On loan from the British Museum and returned to its original home The Kettering Hockey Player is currently being displayed in Kettering Museum. Sadly we won't be able to have him down at the Clubhouse as he's irreplaceable and someone would probably drop him.
Karen Adhemar, Museum Officer at Kettering Museum has kindly given us all the information they have about the piece. There is no truth to the rumours that this is modelled on Tony, Vince or any current Kettering members.
The Kettering Hockey player
The Kettering Hockey Player is an intriguing figure depicted on a mould, which was used to apply decoration to pottery. It is the only known example from Roman Britain and forms part of the collection at the British Museum.
Mr Robert Loveday, the building inspector to the borough of Kettering, gave the mould to the British Museum. It was found in 1938, during building excavations on the estate now known as Walnut Crescent. Discovered among a thick deposit of burnt material and pottery sherds it has been suggested that it was perhaps part of the waste from a pottery kiln.
What was it used for?
Made of clay, the mould is shaped to fit the curve of a pot and would have been used to apply a design to a larger piece of pottery. This method known as applied relief was popular in the making of Samian ware.
The figure in the mould appears to be playing some form of a game, involving a curved stick much like a modern-day hockey stick or golf club. Three balls are illustrated: one held in the player’s left hand, another in the crook of their left arm and the third one flying through the air.
Ball-playing was popular among the Romans and they enjoyed a variety of games including paganica, a form of golf, played with a bent stick and a feather stuffed leather ball. There was also field hockey, which actually predates the Romans and was played by the Egyptians as far back as 2500 BC.
In spite of this there are no images from Rome which depict hockey and references to it are scarce. The Kettering hockey player is not made from precious materials and it isn’t an example of the finest craftsmanship. It isn’t treasure in the traditional sense but it is unique for the small but important role it plays in telling the story of our past.

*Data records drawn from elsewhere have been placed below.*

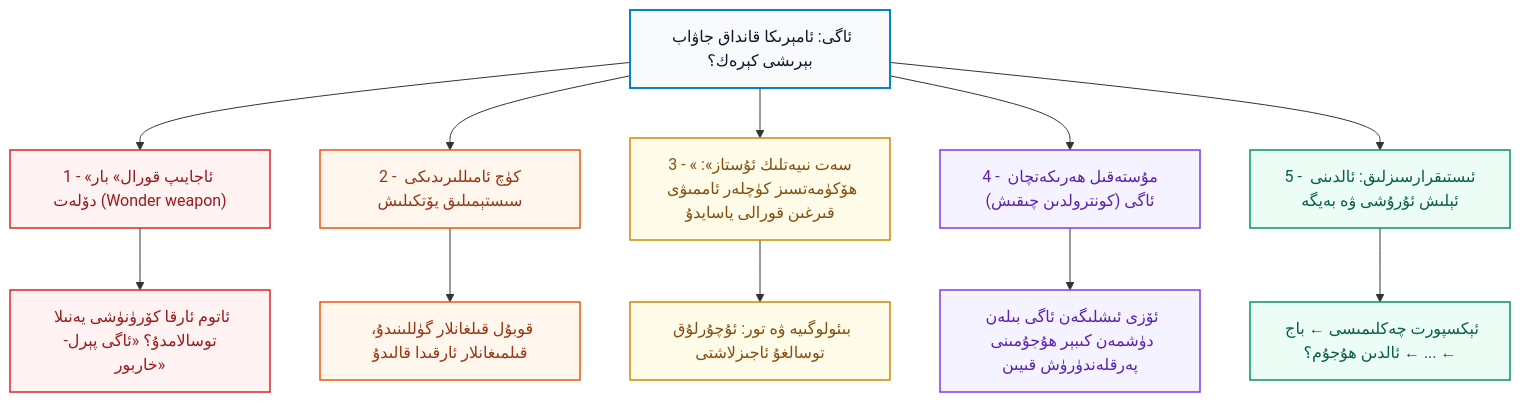
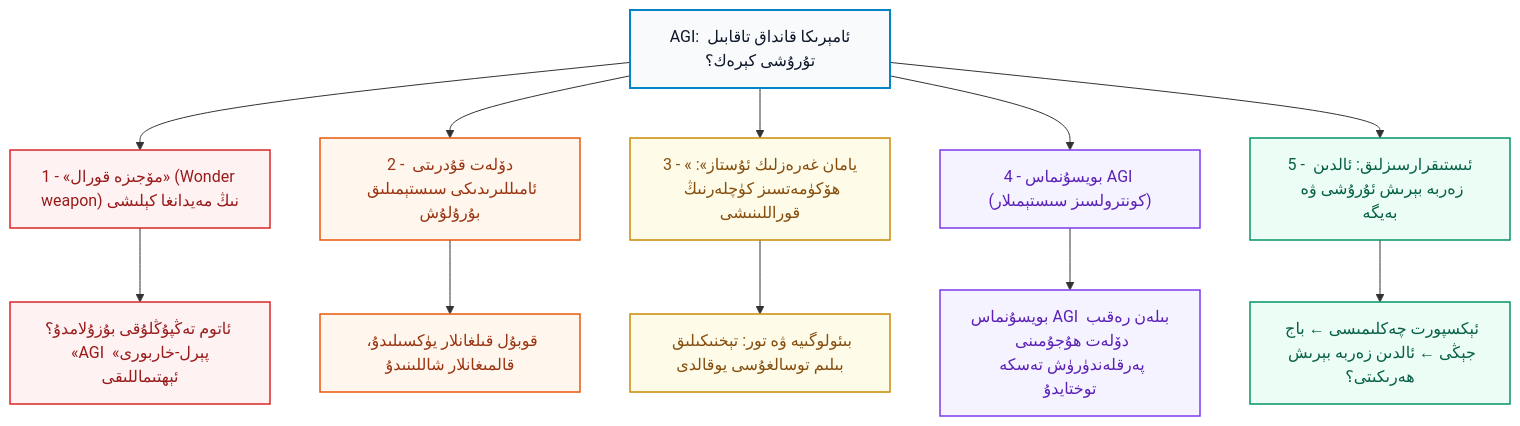
Before and after one commit to UyCoder/paydilar: the first of 4 diagrams in _posts/2026-10-26-RAND-AGI-Geosiyaset-Besh-Qiyin-Mesile.md, drawn with Mermaid. The commit also changed other lines of this file and 1 other file, not shown here.

Commit message:
edit: revise Xu Jianying rebuttal and RAND AGI geopolitics posts

````diff
--- a/_posts/2026-10-26-RAND-AGI-Geosiyaset-Besh-Qiyin-Mesile.md
+++ b/_posts/2026-10-26-RAND-AGI-Geosiyaset-Besh-Qiyin-Mesile.md
@@ -49,21 +50,21 @@
 ```mermaid
 flowchart TD
     classDef root fill:#f8fafc,stroke:#0284c7,stroke-width:2px,color:#0f172a;
     classDef p1 fill:#fef2f2,stroke:#dc2626,stroke-width:1.5px,color:#991b1b;
     classDef p2 fill:#fff7ed,stroke:#ea580c,stroke-width:1.5px,color:#9a3412;
     classDef p3 fill:#fefce8,stroke:#ca8a04,stroke-width:1.5px,color:#854d0e;
     classDef p4 fill:#f5f3ff,stroke:#7c3aed,stroke-width:1.5px,color:#5b21b6;
     classDef p5 fill:#ecfdf5,stroke:#059669,stroke-width:1.5px,color:#065f46;
 
-    R["ئاگى: ئامېرىكا قانداق جاۋاب بېرىشى كېرەك؟"]:::root
-    R --> A["1 - «ئاجايىپ قورال» بار دۆلەت (Wonder weapon)"]:::p1
-    R --> B["2 - كۈچ ئامىللىرىدىكى سىستېمىلىق يۆتكىلىش"]:::p2
-    R --> C["3 - «سەت نىيەتلىك ئۇستاز»: ھۆكۈمەتسىز كۈچلەر ئاممىۋى قىرغىن قورالى ياسايدۇ"]:::p3
-    R --> D["4 - مۇستەقىل ھەرىكەتچان ئاگى (كونترولدىن چىقىش)"]:::p4
-    R --> E["5 - ئىستىقرارسىزلىق: ئالدىنى ئېلىش ئۇرۇشى ۋە بەيگە"]:::p5
-    A --> A1["ئاتوم ئارقا كۆرۈنۈشى يەنىلا توسالامدۇ؟ «ئاگى پېرل-خاربور»"]:::p1
-    B --> B1["قوبۇل قىلغانلار گۈللىنىدۇ، قىلمىغانلار ئارقىدا قالىدۇ"]:::p2
-    C --> C1["بىئولوگىيە ۋە تور: ئۇچۇرلۇق توسالغۇ ئاجىزلاشتى"]:::p3
-    D --> D1["ئۆزى ئىشلىگەن ئاگى بىلەن دۈشمەن كىبېر ھۇجۇمىنى پەرقلەندۈرۈش قىيىن"]:::p4
-    E --> E1["ئېكسپورت چەكلىمىسى ← باج ← ... ← ئالدىن ھۇجۇم؟"]:::p5
+    R["AGI: ئامېرىكا قانداق تاقابىل تۇرۇشى كېرەك؟"]:::root
+    R --> A["1 - «مۆجىزە قورال» (Wonder weapon) نىڭ مەيدانغا كېلىشى"]:::p1
+    R --> B["2 - دۆلەت قۇدرىتى ئامىللىرىدىكى سىستېمىلىق بۇرۇلۇش"]:::p2
+    R --> C["3 - «يامان غەرەزلىك ئۇستاز»: ھۆكۈمەتسىز كۈچلەرنىڭ قوراللىنىشى"]:::p3
+    R --> D["4 - بويسۇنماس AGI (كونترولسىز سىستېمىلار)"]:::p4
+    R --> E["5 - ئىستىقرارسىزلىق: ئالدىن زەربە بېرىش ئۇرۇشى ۋە بەيگە"]:::p5
+    A --> A1["ئاتوم تەڭپۇڭلۇقى بۇزۇلامدۇ؟ «AGI پېرل-خاربورى» ئېھتىماللىقى"]:::p1
+    B --> B1["قوبۇل قىلغانلار يۈكسىلىدۇ، قالمىغانلار شاللىنىدۇ"]:::p2
+    C --> C1["بىئولوگىيە ۋە تور: تېخنىكىلىق بىلىم توسالغۇسى يوقالدى"]:::p3
+    D --> D1["بويسۇنماس AGI بىلەن رەقىب دۆلەت ھۇجۇمىنى پەرقلەندۈرۈش تەسكە توختايدۇ"]:::p4
+    E --> E1["ئېكسپورت چەكلىمىسى ← باج جېڭى ← ئالدىن زەربە بېرىش ھەرىكىتى؟"]:::p5
 ```
````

Attached is a document from the Museum advertising their borrowed artefacts. If you have a free half an hour pop in to the museum and say your from the hockey club.
Updated 09:15 - 20 Jan 2019 by Barry Coe